    Much of my career has been spent studying the lives of poor people in America, both currently and historically. As our own lives change, so we notice more about topics which may not have been primary when we start a career, but become so. The role of poverty and downward mobility in the lives of the elderly has been one of the subjects in my work, though only recently, as I have become older have, I thought more about it. This piece presents portraits of Americans from as far back as a century and a half to a century ago, and suggests the issues of aging today are not entirely different. The first set of examples are from my book Ordinary People: In and Out of Poverty in the Gilded Age (2008, Paradigm Press) based on records of thousands of “inmates” from the State Almshouse in Tewskbury, Massachusetts outside of Lowell, Mass. A second set of cases comes from a more recent study I have done using the admissions of “inmates” to the Los Angeles (California) Poor Farm in the 1919-1923 period. I will then return to speculate how different things are today, and whether the developmental period of old age might be considered a period of downward mobility as well. In fact, while poor and almshouses are no more, metaphorically “going to the poorhouse” dominates the thoughts of most elderly people because poverty is such a common experience.

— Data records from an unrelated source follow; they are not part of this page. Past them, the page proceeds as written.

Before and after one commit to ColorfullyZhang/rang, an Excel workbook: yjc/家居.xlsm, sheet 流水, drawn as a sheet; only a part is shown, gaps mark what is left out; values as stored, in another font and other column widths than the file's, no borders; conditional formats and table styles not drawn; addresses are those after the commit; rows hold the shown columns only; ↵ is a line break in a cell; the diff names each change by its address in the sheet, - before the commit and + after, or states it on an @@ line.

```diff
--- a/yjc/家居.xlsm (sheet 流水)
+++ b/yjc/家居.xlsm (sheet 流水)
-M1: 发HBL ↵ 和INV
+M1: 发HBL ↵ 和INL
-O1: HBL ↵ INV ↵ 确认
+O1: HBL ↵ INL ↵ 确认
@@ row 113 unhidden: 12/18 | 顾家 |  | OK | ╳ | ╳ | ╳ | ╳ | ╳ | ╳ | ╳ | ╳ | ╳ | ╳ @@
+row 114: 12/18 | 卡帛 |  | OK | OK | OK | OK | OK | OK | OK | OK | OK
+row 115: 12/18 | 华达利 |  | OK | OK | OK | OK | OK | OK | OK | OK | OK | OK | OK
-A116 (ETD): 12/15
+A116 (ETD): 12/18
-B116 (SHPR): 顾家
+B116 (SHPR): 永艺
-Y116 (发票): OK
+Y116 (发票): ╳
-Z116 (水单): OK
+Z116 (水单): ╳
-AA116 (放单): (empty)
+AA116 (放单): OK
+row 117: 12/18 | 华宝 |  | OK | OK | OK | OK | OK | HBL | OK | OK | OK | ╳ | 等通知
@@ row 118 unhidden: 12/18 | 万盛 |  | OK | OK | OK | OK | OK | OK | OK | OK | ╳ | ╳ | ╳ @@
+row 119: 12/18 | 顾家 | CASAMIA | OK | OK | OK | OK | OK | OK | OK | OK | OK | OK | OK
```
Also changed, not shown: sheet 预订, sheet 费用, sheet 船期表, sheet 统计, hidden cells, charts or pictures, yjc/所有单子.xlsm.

 Portraits of the Elderly in 19th Century Massachusetts:

“{He was} in (the} coal business (with the) firm of Fowler and Tapley. {He} was one of the first citizens of Lynn (Massachusetts)… “Inmate Biographies 1880 Tewksbury Mass.

   Fowler was born of an old Yankee family, and then married into the wealthy Ingalls family of North Andover, Massachusetts. He had a large amount of money in 1860. His business may have been declining, however, as in the 1870 census record, he is listed as worth $3,000 in real estate and $2,000 in personal property, down from $8,250 and $5,000, respectively, in the previous census. Fowler was 65, and the clerk opines that “he probably has wandered away from home, {he is} a little demented.” Whether this should be taken at face value is open to question, and it begs the question of why he stayed in the almshouse only one month, not years nor did he run away.   His wife Harriet had died in 1876 (at an age eleven years younger than he) and this may have a critical effect. (Wagner, 2008)

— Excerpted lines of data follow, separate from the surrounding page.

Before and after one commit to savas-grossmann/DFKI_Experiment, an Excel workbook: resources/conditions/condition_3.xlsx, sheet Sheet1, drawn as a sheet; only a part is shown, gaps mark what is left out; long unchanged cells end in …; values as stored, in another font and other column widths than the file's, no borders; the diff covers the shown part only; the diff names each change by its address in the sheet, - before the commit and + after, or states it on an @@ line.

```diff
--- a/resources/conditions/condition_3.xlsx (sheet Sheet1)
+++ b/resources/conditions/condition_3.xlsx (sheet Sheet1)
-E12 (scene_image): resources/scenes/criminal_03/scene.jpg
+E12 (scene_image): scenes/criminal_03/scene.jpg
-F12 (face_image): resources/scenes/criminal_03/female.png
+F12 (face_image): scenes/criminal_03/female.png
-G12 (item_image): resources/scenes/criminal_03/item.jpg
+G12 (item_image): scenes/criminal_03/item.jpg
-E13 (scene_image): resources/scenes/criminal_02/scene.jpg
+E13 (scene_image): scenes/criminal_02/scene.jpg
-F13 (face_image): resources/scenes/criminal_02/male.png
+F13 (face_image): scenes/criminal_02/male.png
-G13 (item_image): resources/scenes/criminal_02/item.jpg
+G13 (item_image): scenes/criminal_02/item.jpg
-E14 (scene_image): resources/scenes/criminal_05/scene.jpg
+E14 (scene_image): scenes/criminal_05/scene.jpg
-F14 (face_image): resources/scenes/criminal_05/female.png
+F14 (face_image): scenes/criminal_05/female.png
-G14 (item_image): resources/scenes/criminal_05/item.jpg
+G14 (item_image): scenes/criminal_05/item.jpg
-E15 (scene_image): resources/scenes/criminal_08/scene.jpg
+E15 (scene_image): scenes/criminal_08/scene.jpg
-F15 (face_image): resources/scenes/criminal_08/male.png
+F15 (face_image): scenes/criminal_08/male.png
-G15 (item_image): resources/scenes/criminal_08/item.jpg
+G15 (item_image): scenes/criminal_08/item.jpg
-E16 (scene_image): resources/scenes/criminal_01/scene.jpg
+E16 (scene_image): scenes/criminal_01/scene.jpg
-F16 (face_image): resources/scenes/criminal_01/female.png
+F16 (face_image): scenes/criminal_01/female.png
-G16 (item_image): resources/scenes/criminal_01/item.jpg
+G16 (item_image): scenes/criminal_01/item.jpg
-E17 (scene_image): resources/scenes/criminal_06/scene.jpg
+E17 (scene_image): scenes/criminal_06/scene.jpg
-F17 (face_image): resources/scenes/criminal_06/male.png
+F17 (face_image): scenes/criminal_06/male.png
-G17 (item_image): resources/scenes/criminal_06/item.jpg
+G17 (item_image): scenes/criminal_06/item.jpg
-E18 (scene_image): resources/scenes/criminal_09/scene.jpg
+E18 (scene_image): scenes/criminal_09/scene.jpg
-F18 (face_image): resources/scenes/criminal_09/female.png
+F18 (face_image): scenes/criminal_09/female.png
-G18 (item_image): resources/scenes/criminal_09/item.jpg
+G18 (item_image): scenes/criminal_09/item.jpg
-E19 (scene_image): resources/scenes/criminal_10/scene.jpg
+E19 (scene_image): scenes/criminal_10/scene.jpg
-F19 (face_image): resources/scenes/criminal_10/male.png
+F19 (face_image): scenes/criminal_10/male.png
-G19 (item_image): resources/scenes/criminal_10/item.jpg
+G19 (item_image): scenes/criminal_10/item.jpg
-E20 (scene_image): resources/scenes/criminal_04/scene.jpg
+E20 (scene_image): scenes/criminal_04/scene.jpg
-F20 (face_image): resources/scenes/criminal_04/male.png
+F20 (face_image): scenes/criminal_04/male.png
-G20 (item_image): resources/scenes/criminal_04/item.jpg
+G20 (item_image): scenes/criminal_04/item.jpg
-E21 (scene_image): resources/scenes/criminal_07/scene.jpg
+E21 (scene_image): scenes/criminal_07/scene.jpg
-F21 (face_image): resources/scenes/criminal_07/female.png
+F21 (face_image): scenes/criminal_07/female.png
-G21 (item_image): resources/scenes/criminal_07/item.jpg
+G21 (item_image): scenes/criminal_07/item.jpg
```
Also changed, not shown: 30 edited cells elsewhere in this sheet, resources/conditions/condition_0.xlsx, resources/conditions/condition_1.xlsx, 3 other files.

      Ruth May, also an 1880 inmate, illustrates how having money was no barrier to ending up in the poorhouse in old age. Ruth and her husband Thomas, a farmer, had property worth $10,000 in 1850 (a considerable sum), and a not insubstantial $6,000 in 1860, along with $1,200 in personal property. Thomas May died in 1863, leaving Ruth a widow. Some parts of the family did well: for example, William, their oldest son, who was a flour dealer with $11,000 in real estate and $2,000 in personal property. His mother is not to be found until 1880 when she found succor (by this time she was seventy) with her sister Joanna and brother-in-law Timothy in Northampton, Massachusetts. While they owned a farm, they had far less wealth than the son still a flour dealer in West Roxbury, Mass. Whether the family could have done any more to prevent Ruth from going to the almshouse is hard to know for sure (Wagner, 2008)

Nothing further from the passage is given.